After she was branded “box office poison”1 alongside other female stars like Greta Garbo and Joan Crawford in an infamous 1938 article, Katharine Hepburn took a break from the screen and went to Broadway. There, she appeared in Philip Barry’s hit play The Philadelphia Story, and in 1940 returned triumphantly to Hollywood to star in the film adaptation. It was MGM’s second highest grossing film of the year—Hepburn was poison no longer.2 Better yet, as a free agent—without a contract to one studio—she was free to pursue any films that interested her. Collaborating with a team of writers, she put together Woman of the Year, another hit for MGM; the film also teamed her with Spencer Tracy for the first time, creating a pairing that would last for decades both on-screen and off.
However, Hepburn’s focus wasn’t solely on crafting a fun romantic comedy. Throughout her career, Hepburn made great strides for women in the industry, as well as dictated the representation of women in her films. She told The Washington Star, “the picture ought to throw some light on the problem of the modern woman who is financially independent of a man. For her, the marriage problem is very great. If she falls in love with a strong man, she loses him because she is concentrated too much on her job. If she falls in love with a weakling she can push around, she always falls out of love. A woman just has to have sense enough to handle a man well enough so he’ll want to stay with her. To keep him on the string is almost a full-time job.”3 Yet Hepburn only managed to push boundaries so far without successful pushback, and in the end she found her progressive film altered by the industry men around her to better suit the normative views of the day.
Take It Or Leave It
The plot of the film didn’t come from Hepburn, but rather her friend, director Garson Kanin. “Once, after I had spent an evening with Dorothy Thompson, and had received a letter in the following morning’s mail from Jimmy Cannon, an idea for a movie struck me,” Kanin wrote. “Lady political pundit and hardheaded sportswriter work on same newspaper; clash in print about something; meet; clash in person; both wrong, both right—not bad!” He also saw Woman of the Year as the perfect next vehicle for her. “Since I had just been greeted by the Selective Service System, I turned the germ over to two of the brightest screenwriters I knew: my brother Michael [Kanin], and Ring Lardner, Jr.”4

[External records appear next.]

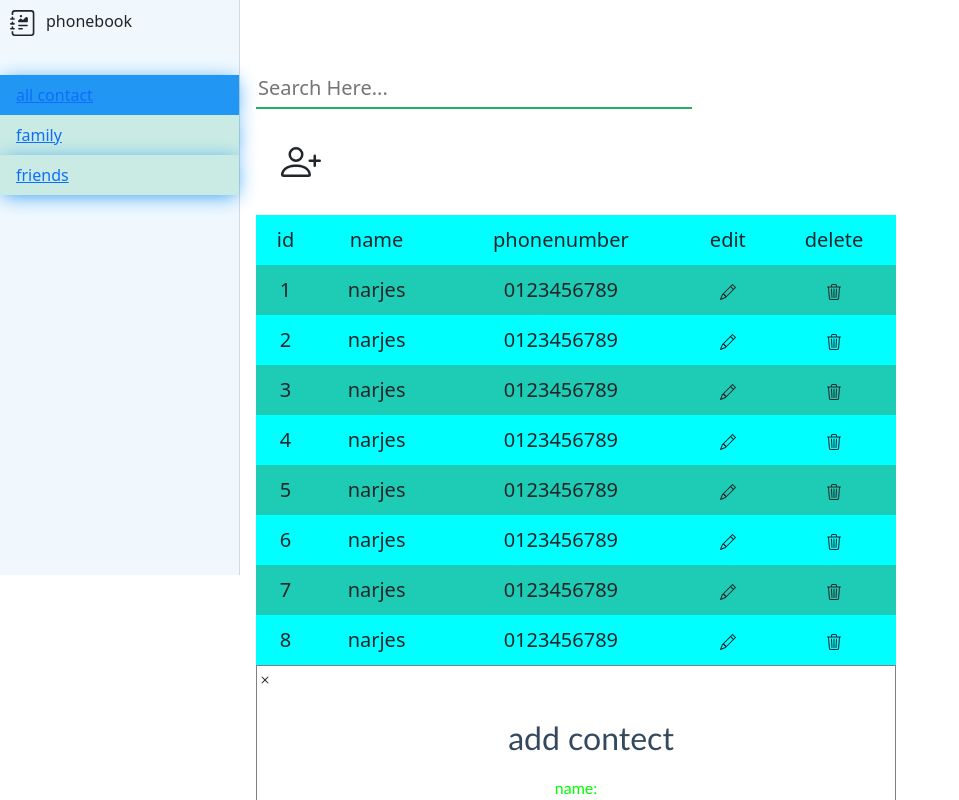
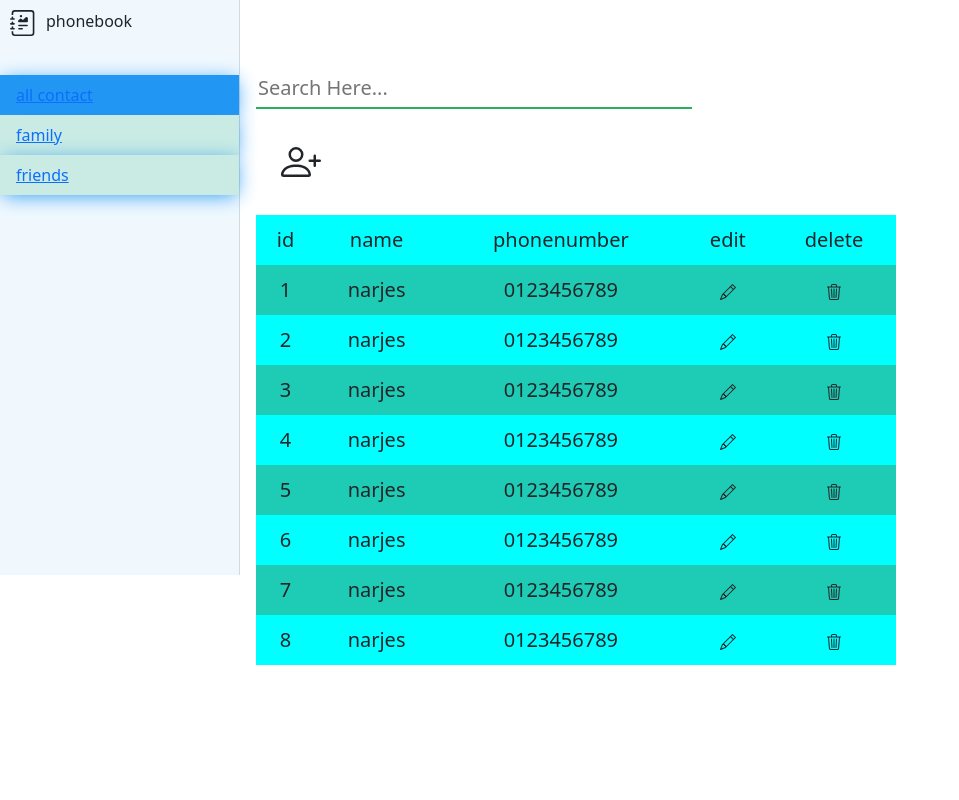
Before and after one commit to narjesshn123/PhoneBook-react, a React (Create React App) app in the folder phonebook/: page /allcontact in a window 1280 px wide. Shown: the top 800 px of the page, without its empty margins (0-959 px from the left). Built offline with nearby package versions, Linux system fonts and the light colour scheme.

Commit message:
show be false

```diff
--- a/phonebook/src/component/Form.jsx
+++ b/phonebook/src/component/Form.jsx
@@ -12,7 +12,6 @@ export const Form = ({users, setUser, setUsers, user})=>{
           }
             setUser({name:"", phonenumber:""})
       }
-
   const handleChange = (e)=>{
   setUser({...user, [e.target.name]: e.target.value})
   }
--- a/phonebook/src/component/Table.jsx
+++ b/phonebook/src/component/Table.jsx
@@ -4,18 +4,12 @@ import React, { Children } from 'react';
 import { useState } from 'react';
 import { Button } from './Button';
 import {Form } from './Form';
-
-import {
-  BrowserRouter,
-  Routes,
-  Route,
-  Link,
-} from "react-router-dom"
     export const Table = ({users, setUser, setUsers, user, Children}) => {
-      const [show, setShow] = useState(true);
+      const [show, setShow] = useState(false);
         const handleDelete = (id) => {
             setUsers(users.filter(user => user.id !== id))
         }
+
           return(
           <>
            <input type="text" name="search" id="searchContact" placeholder="Search Here..."required/>
```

Neither of the two had more than a couple screen credits, but together they quickly developed Garson’s idea into a treatment and sent it to Hepburn. Enthused by the story, she flew out from her home in Connecticut to California to try and sell it to MGM. However, she kept the writer’s names off the script, and refused to tell anyone who was behind it. Michael Kanin explained, “if she had told them who we were they would easily find out that we were each working for something like $300 a week [at another studio], and she couldn’t justify asking what at that time was the biggest price ever paid for an original screenplay.”5
“I took it to L.B. Mayer and I said ‘if you want this it’s yours, but I want to play the columnist and I want Spencer Tracy for the sports writer,” Hepburn explains in the documentary Katharine Hepburn: All About Me. “The bargain price for the script and me is 250,000 bucks.’ Well L.B. Mayer wasn’t used to doing business like this, and he said ‘who wrote it?’” Savilly, Hepburn knew that leaving the names off would get it even more attention at MGM as people tried to figure out who wrote it—producer Joseph L. Mankiewicz guessed names like Ben Hecht and Charles MacArthur, some of the top writers of the day. Mayer claimed he wouldn’t buy it unless she told him who was behind it. “‘I won’t tell you who wrote it Mr. Mayer. Take it or leave it.’ He took it.”6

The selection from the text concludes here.